--- Listed entries Enclosed Below ---

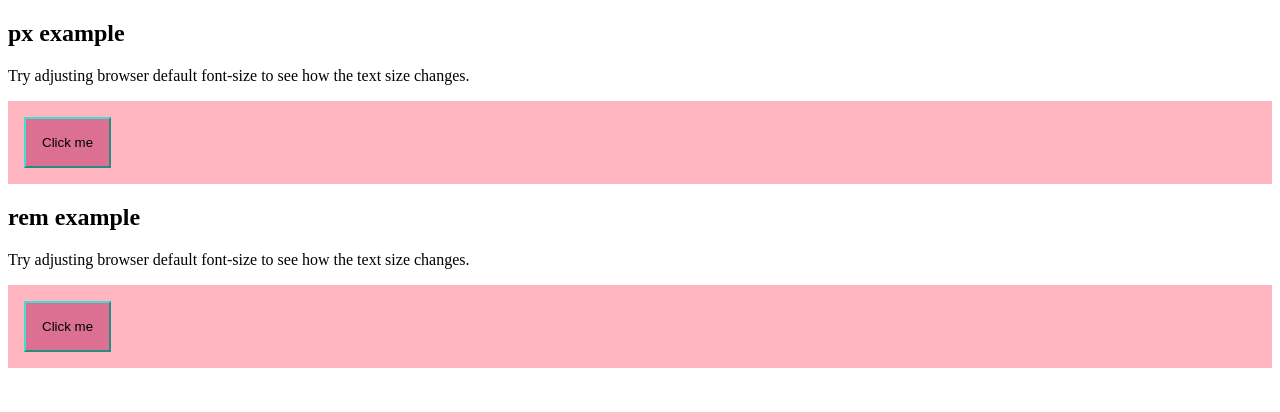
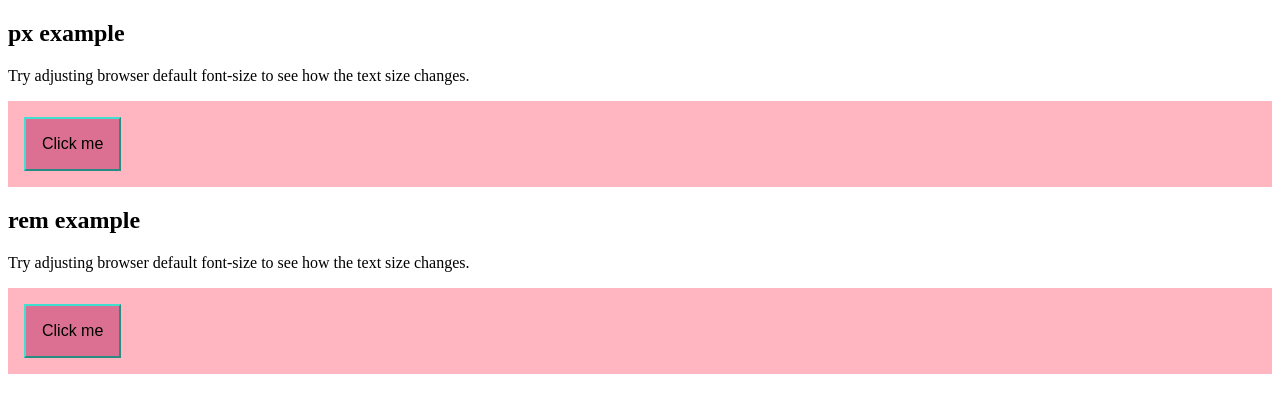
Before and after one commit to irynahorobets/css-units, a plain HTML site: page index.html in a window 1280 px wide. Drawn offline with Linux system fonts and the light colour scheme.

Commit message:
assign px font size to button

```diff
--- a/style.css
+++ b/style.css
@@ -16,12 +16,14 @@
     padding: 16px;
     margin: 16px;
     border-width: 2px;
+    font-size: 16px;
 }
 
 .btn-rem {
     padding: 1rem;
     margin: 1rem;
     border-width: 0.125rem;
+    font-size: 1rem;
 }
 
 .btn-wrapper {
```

--- End of Enclosed Listed entries ---

Work request: Go through the records above and return every line that holds the string "size".

Task solution:
assign px font size to button
+    font-size: 16px;
+    font-size: 1rem;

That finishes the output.